### AIM OF THE EXERCISE
The answer must be the full set of records, repeated exactly.

# # #

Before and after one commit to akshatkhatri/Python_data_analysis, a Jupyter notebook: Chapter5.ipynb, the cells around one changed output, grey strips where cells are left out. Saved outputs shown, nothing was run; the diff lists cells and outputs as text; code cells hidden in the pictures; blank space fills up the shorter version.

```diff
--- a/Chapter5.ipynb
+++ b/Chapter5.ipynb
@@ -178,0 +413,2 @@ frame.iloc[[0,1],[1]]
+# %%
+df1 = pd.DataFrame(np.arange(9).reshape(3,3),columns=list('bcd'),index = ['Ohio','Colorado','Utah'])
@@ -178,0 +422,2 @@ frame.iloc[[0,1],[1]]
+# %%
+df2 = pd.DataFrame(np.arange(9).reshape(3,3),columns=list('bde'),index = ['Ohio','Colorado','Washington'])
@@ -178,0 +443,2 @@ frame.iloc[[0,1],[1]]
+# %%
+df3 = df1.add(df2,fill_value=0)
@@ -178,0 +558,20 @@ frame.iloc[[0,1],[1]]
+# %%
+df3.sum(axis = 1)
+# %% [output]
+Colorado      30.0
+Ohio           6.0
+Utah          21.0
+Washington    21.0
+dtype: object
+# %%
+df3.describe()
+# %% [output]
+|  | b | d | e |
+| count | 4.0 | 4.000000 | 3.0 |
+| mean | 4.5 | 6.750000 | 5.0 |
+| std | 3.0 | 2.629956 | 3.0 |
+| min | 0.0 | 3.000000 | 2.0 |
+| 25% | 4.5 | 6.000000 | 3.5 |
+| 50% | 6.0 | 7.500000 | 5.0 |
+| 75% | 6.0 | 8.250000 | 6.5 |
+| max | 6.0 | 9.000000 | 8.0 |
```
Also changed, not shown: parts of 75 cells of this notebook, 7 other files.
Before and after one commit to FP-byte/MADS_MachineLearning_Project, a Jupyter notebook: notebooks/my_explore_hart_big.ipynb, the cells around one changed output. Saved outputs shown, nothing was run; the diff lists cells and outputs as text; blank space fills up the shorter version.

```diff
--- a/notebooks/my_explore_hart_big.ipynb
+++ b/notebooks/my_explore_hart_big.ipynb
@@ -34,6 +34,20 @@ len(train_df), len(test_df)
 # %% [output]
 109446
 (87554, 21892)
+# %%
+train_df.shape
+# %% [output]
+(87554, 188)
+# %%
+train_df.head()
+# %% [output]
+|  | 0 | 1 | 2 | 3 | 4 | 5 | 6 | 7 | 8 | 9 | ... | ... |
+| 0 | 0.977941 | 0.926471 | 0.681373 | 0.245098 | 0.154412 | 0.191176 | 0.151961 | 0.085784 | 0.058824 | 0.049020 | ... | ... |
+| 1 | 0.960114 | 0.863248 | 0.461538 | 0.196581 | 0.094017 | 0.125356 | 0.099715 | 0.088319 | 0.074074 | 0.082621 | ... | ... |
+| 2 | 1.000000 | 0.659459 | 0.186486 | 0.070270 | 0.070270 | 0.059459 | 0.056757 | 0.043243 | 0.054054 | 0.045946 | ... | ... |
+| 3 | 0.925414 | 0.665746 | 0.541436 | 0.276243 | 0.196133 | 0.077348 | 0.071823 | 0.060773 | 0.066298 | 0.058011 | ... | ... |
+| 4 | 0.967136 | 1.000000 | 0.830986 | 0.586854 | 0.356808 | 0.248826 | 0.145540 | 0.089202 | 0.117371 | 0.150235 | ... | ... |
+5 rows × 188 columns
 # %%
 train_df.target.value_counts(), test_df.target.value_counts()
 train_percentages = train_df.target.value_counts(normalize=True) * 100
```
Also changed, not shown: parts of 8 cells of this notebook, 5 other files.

# # #

### OUTPUT FOR THIS EXERCISE
Before and after one commit to akshatkhatri/Python_data_analysis, a Jupyter notebook: Chapter5.ipynb, the cells around one changed output, grey strips where cells are left out. Saved outputs shown, nothing was run; the diff lists cells and outputs as text; code cells hidden in the pictures; blank space fills up the shorter version.

```diff
--- a/Chapter5.ipynb
+++ b/Chapter5.ipynb
@@ -178,0 +413,2 @@ frame.iloc[[0,1],[1]]
+# %%
+df1 = pd.DataFrame(np.arange(9).reshape(3,3),columns=list('bcd'),index = ['Ohio','Colorado','Utah'])
@@ -178,0 +422,2 @@ frame.iloc[[0,1],[1]]
+# %%
+df2 = pd.DataFrame(np.arange(9).reshape(3,3),columns=list('bde'),index = ['Ohio','Colorado','Washington'])
@@ -178,0 +443,2 @@ frame.iloc[[0,1],[1]]
+# %%
+df3 = df1.add(df2,fill_value=0)
@@ -178,0 +558,20 @@ frame.iloc[[0,1],[1]]
+# %%
+df3.sum(axis = 1)
+# %% [output]
+Colorado      30.0
+Ohio           6.0
+Utah          21.0
+Washington    21.0
+dtype: object
+# %%
+df3.describe()
+# %% [output]
+|  | b | d | e |
+| count | 4.0 | 4.000000 | 3.0 |
+| mean | 4.5 | 6.750000 | 5.0 |
+| std | 3.0 | 2.629956 | 3.0 |
+| min | 0.0 | 3.000000 | 2.0 |
+| 25% | 4.5 | 6.000000 | 3.5 |
+| 50% | 6.0 | 7.500000 | 5.0 |
+| 75% | 6.0 | 8.250000 | 6.5 |
+| max | 6.0 | 9.000000 | 8.0 |
```
Also changed, not shown: parts of 75 cells of this notebook, 7 other files.
Before and after one commit to FP-byte/MADS_MachineLearning_Project, a Jupyter notebook: notebooks/my_explore_hart_big.ipynb, the cells around one changed output. Saved outputs shown, nothing was run; the diff lists cells and outputs as text; blank space fills up the shorter version.

```diff
--- a/notebooks/my_explore_hart_big.ipynb
+++ b/notebooks/my_explore_hart_big.ipynb
@@ -34,6 +34,20 @@ len(train_df), len(test_df)
 # %% [output]
 109446
 (87554, 21892)
+# %%
+train_df.shape
+# %% [output]
+(87554, 188)
+# %%
+train_df.head()
+# %% [output]
+|  | 0 | 1 | 2 | 3 | 4 | 5 | 6 | 7 | 8 | 9 | ... | ... |
+| 0 | 0.977941 | 0.926471 | 0.681373 | 0.245098 | 0.154412 | 0.191176 | 0.151961 | 0.085784 | 0.058824 | 0.049020 | ... | ... |
+| 1 | 0.960114 | 0.863248 | 0.461538 | 0.196581 | 0.094017 | 0.125356 | 0.099715 | 0.088319 | 0.074074 | 0.082621 | ... | ... |
+| 2 | 1.000000 | 0.659459 | 0.186486 | 0.070270 | 0.070270 | 0.059459 | 0.056757 | 0.043243 | 0.054054 | 0.045946 | ... | ... |
+| 3 | 0.925414 | 0.665746 | 0.541436 | 0.276243 | 0.196133 | 0.077348 | 0.071823 | 0.060773 | 0.066298 | 0.058011 | ... | ... |
+| 4 | 0.967136 | 1.000000 | 0.830986 | 0.586854 | 0.356808 | 0.248826 | 0.145540 | 0.089202 | 0.117371 | 0.150235 | ... | ... |
+5 rows × 188 columns
 # %%
 train_df.target.value_counts(), test_df.target.value_counts()
 train_percentages = train_df.target.value_counts(normalize=True) * 100
```
Also changed, not shown: parts of 8 cells of this notebook, 5 other files.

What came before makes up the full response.